The President of the World Bank Group, Dr. Jim Yong Kim, disclosed this at the on-going Annual Meetings in Bali, Indonesia, which is focused on two key development issues, climate change and human capital development.
His words, “Nigeria unfortunately ranks 152nd out of 157 countries in Human Development index,” he said in response to a question on the performance of Nigeria in HDI.
Nigeria, like many other African nations, the World Bank boss said, was in the red zone because the country’s health and education budgets were too low.
His words, “Many African countries are in the red Zone if you see table 2 in the Human Capital Project.
“This is a very loud message to Africa. Africa needs to invest massively in education. The message here is that Heads of State and Ministers of Finance have to take responsibility.
“There is so much waiting for the grants to come. We wait and the activists will help us to tell the donors ‘we need more money, we need more money’. What happens is that in many African countries, if they don’t receive grant, they simply don’t spend on health and education.
“So we hope that this is a loud wake-up call for the African countries and especially, Nigeria.
“We provide quite a bit of support to Nigeria in terms of its health budget. But we feel that the overall spending on health is just too low. Just 0.76 per cent of GDP.
“The education outcomes in Nigeria are very poor and Nigeria is one of the most important countries not only in Africa but the world and we feel that they should go on a different level altogether in terms of their commitment to investment in human capital.”
Kim admitted that the World Bank was wrong in its emphasis on hard infrastructure above human capital investment in the past and that emphasis has now changed to priority in human capital development.
He said, “I think the World Bank has to take responsibility for emphasising hard infrastructure – roads, rails and energy for a very long time.
“That changed 20 years ago but there has been the bias that says, “you know we will invest in hard infrastructure and then when we grow rich then we will have enough money to invest in health and education.

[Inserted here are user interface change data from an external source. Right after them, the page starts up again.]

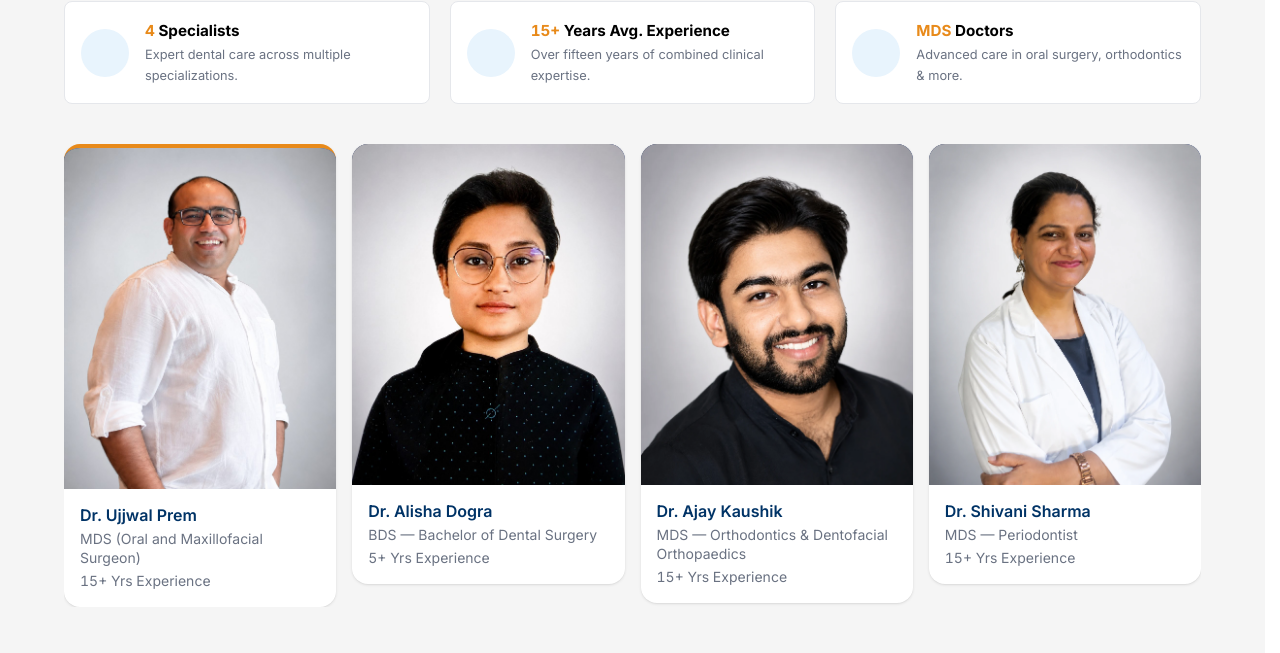
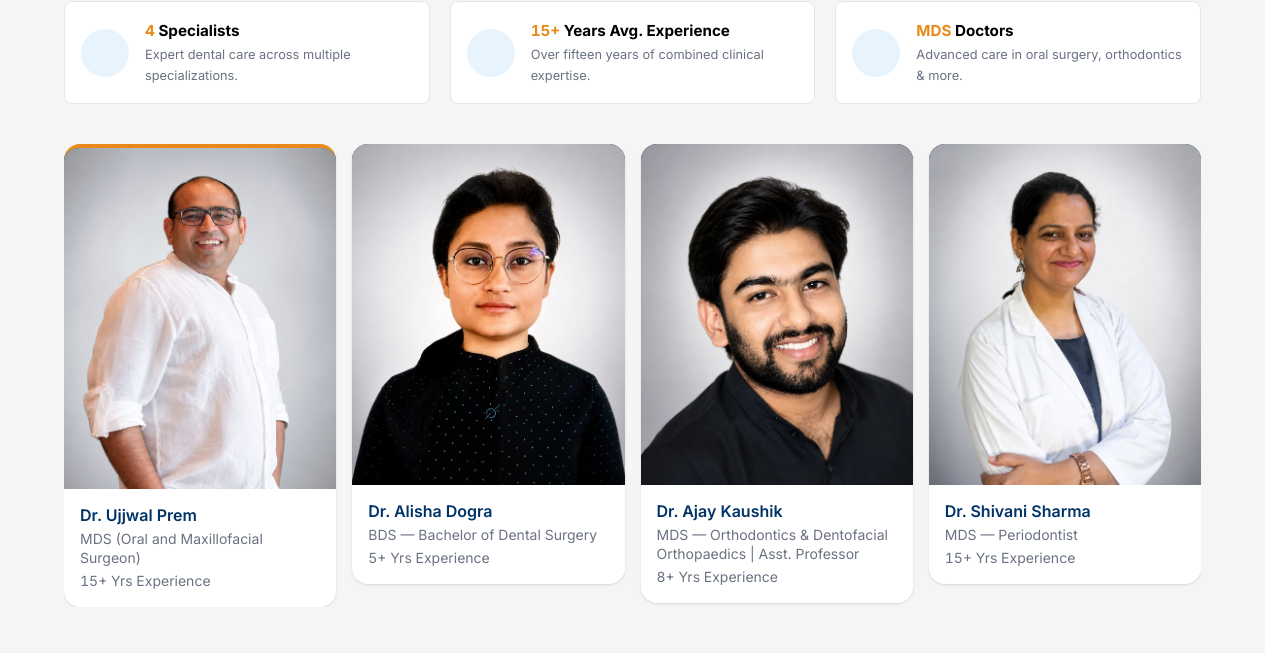
Before and after one commit to Tous-India/ujjwal-dental-frontend-, a React (Vite) app: page / in a window 1280 px wide. Shown: the part 3370-4023 px from the top of the page. Built offline with nearby package versions, Linux system fonts and the light colour scheme; no server answers; some icons are missing.

Commit message:
feat: link Dr. Kaushik card to profile page on home page

```diff
--- a/src/pages/public/HomePage.jsx
+++ b/src/pages/public/HomePage.jsx
@@ -53,10 +53,11 @@ const doctors = [
   { name: "Dr. Alisha Dogra", subtitle: "BDS — Bachelor of Dental Surgery", experience: "5+ Yrs Experience", lead: false, img: "/doctors/alisha.jpg" },
   {
     name: "Dr. Ajay Kaushik",
-    experience: "15+ Yrs Experience",
-    subtitle: "MDS — Orthodontics & Dentofacial Orthopaedics",
+    experience: "8+ Yrs Experience",
+    subtitle: "MDS — Orthodontics & Dentofacial Orthopaedics | Asst. Professor",
     lead: false,
     img: "/doctors/ajay.webp",
+    to: "/doctors/ajay-kaushik",
   },
   {
     name: "Dr. Shivani Sharma",
```
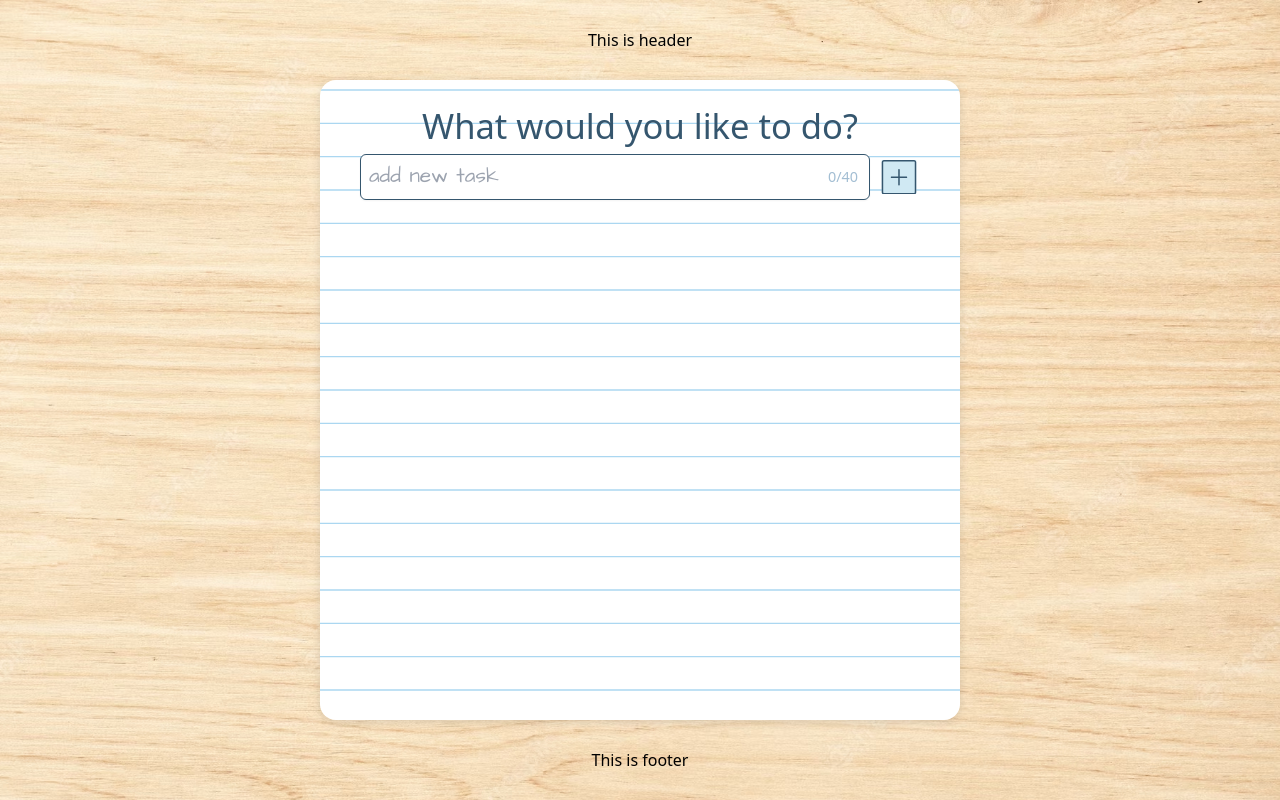
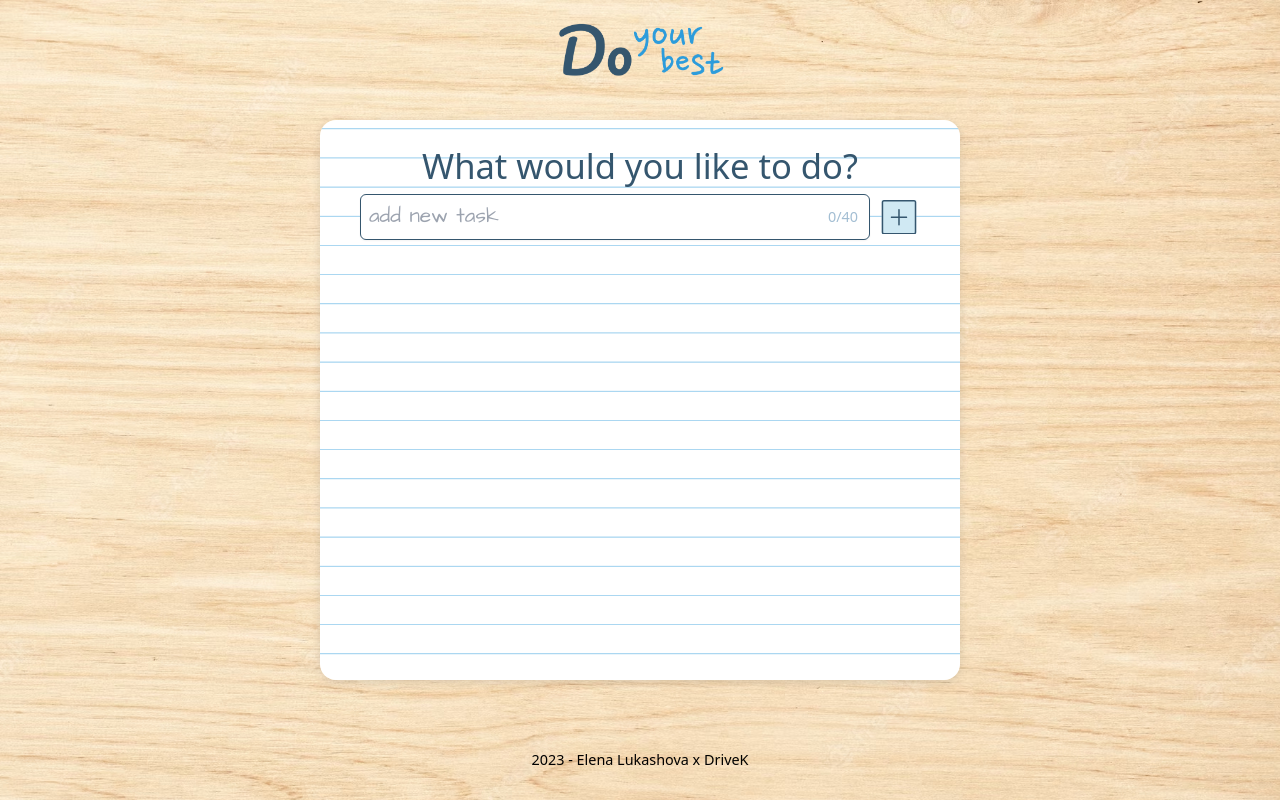
Before and after one commit to cristian-frumusanu/frontend-todolist-test, a Vue app: page / in a window 1280 px wide. Built offline with nearby package versions, Linux system fonts and the light colour scheme; a web font is replaced by a local one.

Commit message:
refactor: adjust header and footer styles

```diff
--- a/src/App.vue
+++ b/src/App.vue
@@ -1,7 +1,7 @@
 <template>
   <div
     id="app"
-    class="w-full min-h-screen grid grid-rows-[80px_1fr_80px] space-between place-items-center bg-[url('./assets/background.jpg')] bg-no-repeat bg-cover bg-center-center bg-fixed"
+    class="w-full min-h-screen grid grid-rows-[80px_1fr_80px] gap-10 space-between place-items-center bg-[url('./assets/background.jpg')] bg-no-repeat bg-cover bg-center-center bg-fixed max-xl:gap-8 max-lg:gap-5 max-md:gap-3 max-sm:gap-2"
   >
     <header-view />
     <home-page />
@@ -11,8 +11,8 @@
 
 <script lang="ts">
 import Vue from 'vue';
-import HeaderView from './components/header/HeaderView.vue';
-import FooterView from './components/footer/FooterView.vue';
+import HeaderView from './components/static/header/HeaderView.vue';
+import FooterView from './components/static/footer/FooterView.vue';
 import HomePage from './pages/HomePage.vue';
 import store from './store/store';
 
--- a/src/components/atoms/atoms.types.ts
+++ b/src/components/atoms/atoms.types.ts
@@ -8,4 +8,4 @@ type ConditionalClass = {
   [key: string]: boolean;
 };
 
-export type Text = 'h1' | 'h2' | 'label' | 'span';
+export type Text = 'p' | 'h2' | 'label' | 'span';
--- /dev/null
+++ b/src/components/atoms/img/ImageView.vue
@@ -0,0 +1,26 @@
+<template>
+  <img :class="classes" :src="src" :alt="alt" />
+</template>
+
+<script lang="ts">
+import { defineComponent } from 'vue';
+
+export default defineComponent({
+  name: 'ImageView',
+  props: {
+    classes: {
+      type: String,
+      required: true,
+    },
+    src: {
+      type: String,
+      default: '../../../assets/logo.png',
+      required: false,
+    },
+    alt: {
+      type: String,
+      required: true,
+    },
+  },
+});
+</script>
--- a/src/components/header/HeaderView.vue
+++ /dev/null
@@ -1,13 +0,0 @@
-<template>
-  <header class="header">
-    <p>This is header</p>
-  </header>
-</template>
-
-<script lang="ts">
-import { defineComponent } from 'vue';
-
-export default defineComponent({
-  name: 'HeaderView',
-});
-</script>
--- a/src/components/molecules/task-item/TaskItem.vue
+++ b/src/components/molecules/task-item/TaskItem.vue
@@ -82,7 +82,7 @@ export default defineComponent({
       inputClasses:
         'w-full px-2 border bg-transparent border-transparent text-cyan-950 text-[calc(.6em+.6vw)] max-md:px-1',
       checkboxClasses:
-        'w-[calc(.8em+.7vw)] h-[calc(.8em+.7vw)] appearance-none transition-colors border border-[#35566e] rounded-sm checked:bg-[#82C0D8] checked:p-2',
+        'w-[calc(.8em+.7vw)] h-[calc(.8em+.7vw)] appearance-none transition-colors border border-[#35566e] rounded-sm checked:bg-[#5CB2E3] checked:p-2',
       focus: false,
       editSvg: 'pencil-thin',
       updatedTask: {
--- a/src/components/organisms/task-list/TaskList.vue
+++ b/src/components/organisms/task-list/TaskList.vue
@@ -1,6 +1,6 @@
 <template>
   <div v-if="$store.state.tasks.length" class="w-full flex flex-col gap-2">
-    <div class="w-full flex flex-row justify-between max-lg:gap-1">
+    <div class="w-full mb-1 flex flex-row justify-between max-lg:gap-1">
       <button-svg
         :text="buttonText"
         icon-name="checks-thin"
--- a/src/components/footer/FooterView.vue
+++ b/src/components/static/footer/FooterView.vue
@@ -1,6 +1,6 @@
 <template>
   <footer>
-    <p>This is footer</p>
+    <p class="text-[calc(.5em+.5vw)]">2023 - Elena Lukashova x DriveK</p>
   </footer>
 </template>
 
--- /dev/null
+++ b/src/components/static/header/HeaderView.vue
@@ -0,0 +1,17 @@
+<template>
+  <header class="flex items-center p-3">
+    <img
+      class="w-[calc(6em+6vw)] mt-5 max-md:mt-3 max-sm:mt-2"
+      src="../../../assets/logo.png"
+      alt="logo do your best"
+    />
+  </header>
+</template>
+
+<script lang="ts">
+import { defineComponent } from 'vue';
+
+export default defineComponent({
+  name: 'HeaderView',
+});
+</script>
```
Also changed, not shown: src/assets/logo.png.
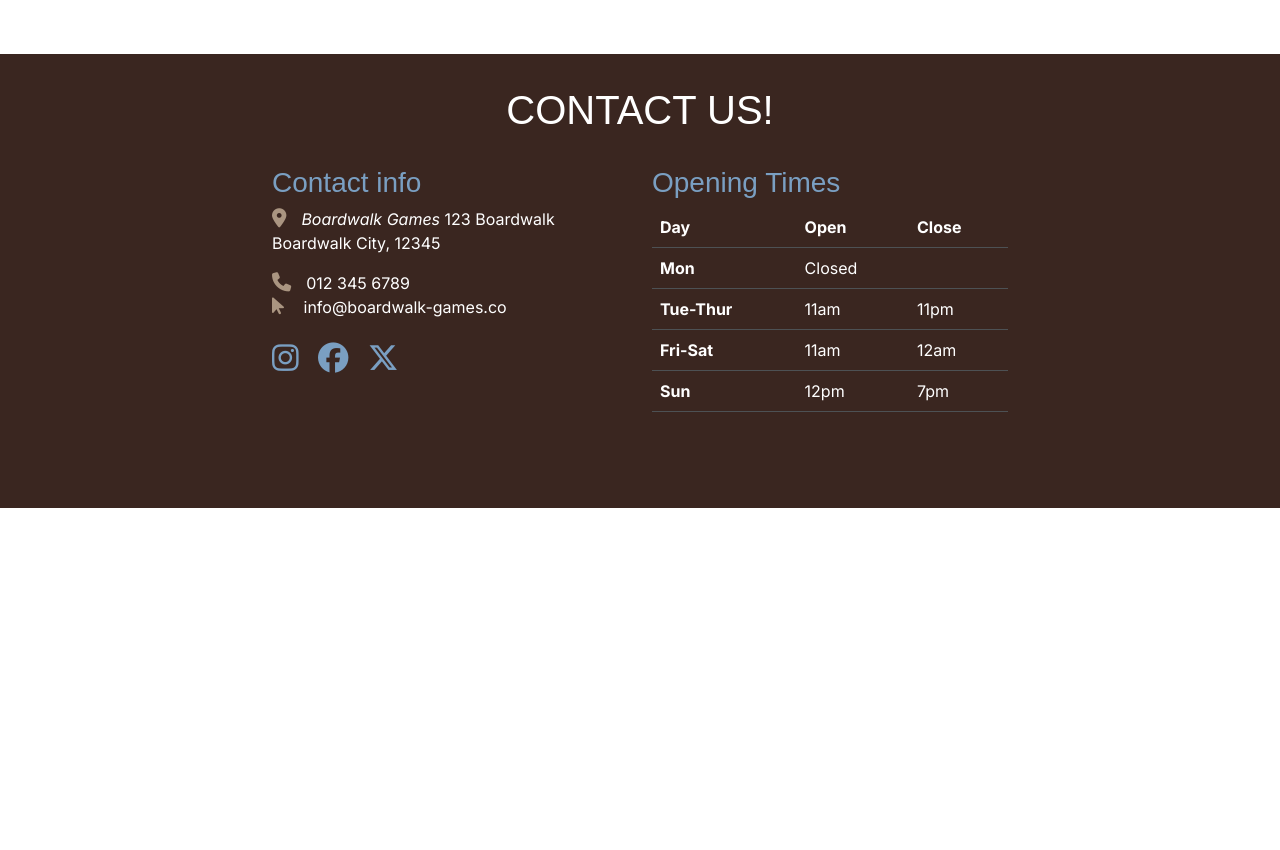
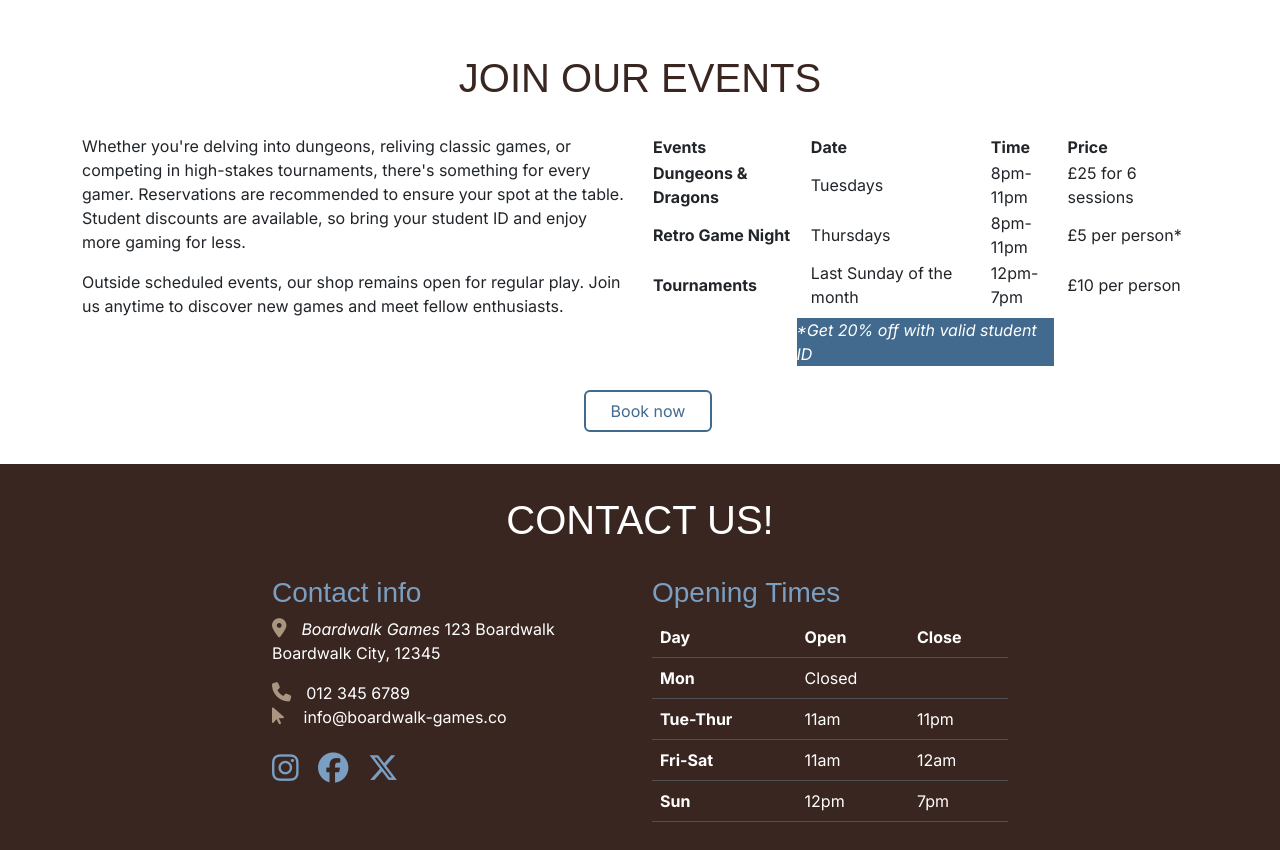
Before and after one commit to devildex91/boardwalk-games, a plain HTML site: page index.html in a window 1280 px wide. Shown: the part 1120-1970 px from the top of the page. Before the commit the page ends 1628 px from the top, so only its background shows below. Drawn offline with nearby package versions, Linux system fonts and the light colour scheme; a web font is replaced by a local one.

```diff
--- a/assets/styles.css
+++ b/assets/styles.css
@@ -88,6 +88,20 @@ color:white;
 #fav-games .card{
     border-style: none;
 }
+/* Events*/
+
+
+.discount{
+    color:white;
+    background-color: var(--highlight-color);
+}
+#table th:hover{
+    background-color: var(--secondary-color);
+}
+
+/*reserve*/
+
+
 
 /*footer/contact*/
 
@@ -132,12 +146,17 @@ color:white;
     #services .card-body {
         min-height:auto;
     }
+
 }
 /*xl devices*/
 @media screen and (min-width: 1200px) {
      /*make cards same height for consistency */
      #services .card-body {
         min-height: 220px;
+    }
+
+
+
     }
 }
 
--- a/index.html
+++ b/index.html
@@ -10,7 +10,8 @@
   <!--Local CSS Link-->
   <link href="assets/styles.css" rel="stylesheet">
   <title>Boardwalk Games Home </title>
-Meta description: Boardwalk Games, your ultimate gaming retreat! Perfect for casual gamers, enthusiasts, and student gatherings. Visit us for your next adventure in board gaming.
+  Meta description: Boardwalk Games, your ultimate gaming retreat! Perfect for casual gamers, enthusiasts, and student
+  gatherings. Visit us for your next adventure in board gaming.
   <!--favicons generated by favicon.io-->
   <link rel="apple-touch-icon" sizes="180x180" href="assets/images/apple-touch-icon.png">
   <link rel="icon" type="image/png" sizes="32x32" href="assets/images/favicon-32x32.png">
@@ -34,7 +35,7 @@ Meta description: Boardwalk Games, your ultimate gaming retreat! Perfect for cas
           <a class="nav-link" href="game-library.html">Games</a>
           <a class="nav-link" href="#services">Services</a>
           <a class="nav-link" href="#contact">Contact</a>
-          <a href ="booking.html"class = "btn  ms-lg-3 custom-button-filled">Book now</a>
+          <a href="booking.html" class="btn  ms-lg-3 custom-button-filled">Book now</a>
         </div>
       </div>
     </div>
@@ -48,7 +49,7 @@ Meta description: Boardwalk Games, your ultimate gaming retreat! Perfect for cas
         <p class="my-4"> Welcome to Boardwalk Games, Your Ultimate Gaming Getaway! Escape into the world of board games
           and café delights. Whether you're a casual gamer seeking a cosy nook to unwind, a board game enthusiast ready
           for your next challenge, or a student gamer looking for a fun, affordable hangout, we've got you covered</p>
-           <a href ="booking.html"class = "btn custom-button-outline mb-4">Book now</a>
+        <a href="booking.html" class="btn custom-button-outline mb-4">Book now</a>
       </div>
       <div class="col-12 col-xl-6">
         <div id="carouselExampleAutoplaying" class="carousel slide" data-bs-ride="carousel">
@@ -170,7 +171,67 @@ Meta description: Boardwalk Games, your ultimate gaming retreat! Perfect for cas
         </div>
       </div>
     </section>
+    <!--Events-->
+    <section id="events" class="container section ">
+      <div class="row ">
+        <div class="col-12 text-center">
+          <h2 class="display-6">Join our Events</h2>
+        </div>
+        <div class="col-12 col-lg-6">
+          <p> Whether you're delving into dungeons, reliving classic games, or competing in high-stakes tournaments,
+            there's something for every gamer. Reservations are recommended to ensure your spot at the table. Student
+            discounts are available, so bring your student ID and enjoy more gaming for less.</p>
+          <p> Outside scheduled events, our shop remains open for regular play. Join us anytime to discover new games
+            and meet fellow enthusiasts.</p>
+        </div>
+        <div id = "table" class="col-12 col-lg-6 justify-content-center ">
+          <table class="table-responsive flex-wrap ">
+            <thead>
+              <tr>
+                <th scope="col">Events</th>
+                <th scope="col">Date</th>
+                <th scope="col">Time</th>
+                <th scope="col">Price</th>
+              </tr>
+            </thead>
+            <tbody>
+              <tr>
+                <th scope="row">Dungeons & Dragons</th>
+                <td>Tuesdays</td>
+                <td>8pm-11pm</td>
+                <td>£25 for 6 sessions</td>
+              </tr>
+              <tr>
+                <th scope="row">Retro Game Night</th>
+                <td>Thursdays</td>
+                <td>8pm-11pm</td>
+                <td>£5 per person*</td>
+              </tr>
+              <tr>
+                <th scope="row">Tournaments</th>
+                <td>Last Sunday of the month</td>
+                <td>12pm-7pm</td>
+                <td>£10 per person</td>
+              </tr>
+            </tbody>
+          </table>
+
+            <div class=" col-12 col-md-6 mx-auto p-2" >
+            <p class="discount"><em>*Get 20% off with valid student ID</em></p>
+          </div>
+          </div>
+          <div class = "col-12 text-center">
+            <a href="booking.html" class="btn  ms-lg-3 custom-button-outline">Book now</a>
+          </div>
+        </div>
+
+
+
+
+
+    </section>
   </main>
+
   <!--footer/ contact section
   mt-auto added to push footer to the bottom of the page-->
   <footer id="contact" class="mt-auto">
@@ -232,7 +293,7 @@ Meta description: Boardwalk Games, your ultimate gaming retreat! Perfect for cas
                 <td>12am</td>
 
               </tr>
-               <tr>
+              <tr>
                 <th scope="row">Sun</th>
                 <td>12pm</td>
                 <td>7pm</td>
```
Also changed, not shown: booking.html (+3 -3 lines), game-library.html (+61 -14 lines).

“We are now saying that is a wrong approach. You have got to start investing in your people right now. Of all the reasons, why you need to do that is that the rapid change in technology, in fact all the low-skilled jobs will be eliminated.
“Nobody is quite sure how long that will take but a child born today, in twenty years certainly, many of the low-skilled jobs today will be gone and the requirement for this child to earn income throughout his entire life is simply going to get higher.”
Kim commended Indonesia, which he said, has enjoyed strong economic growth and currently making significant advancements in its efforts to end extreme poverty.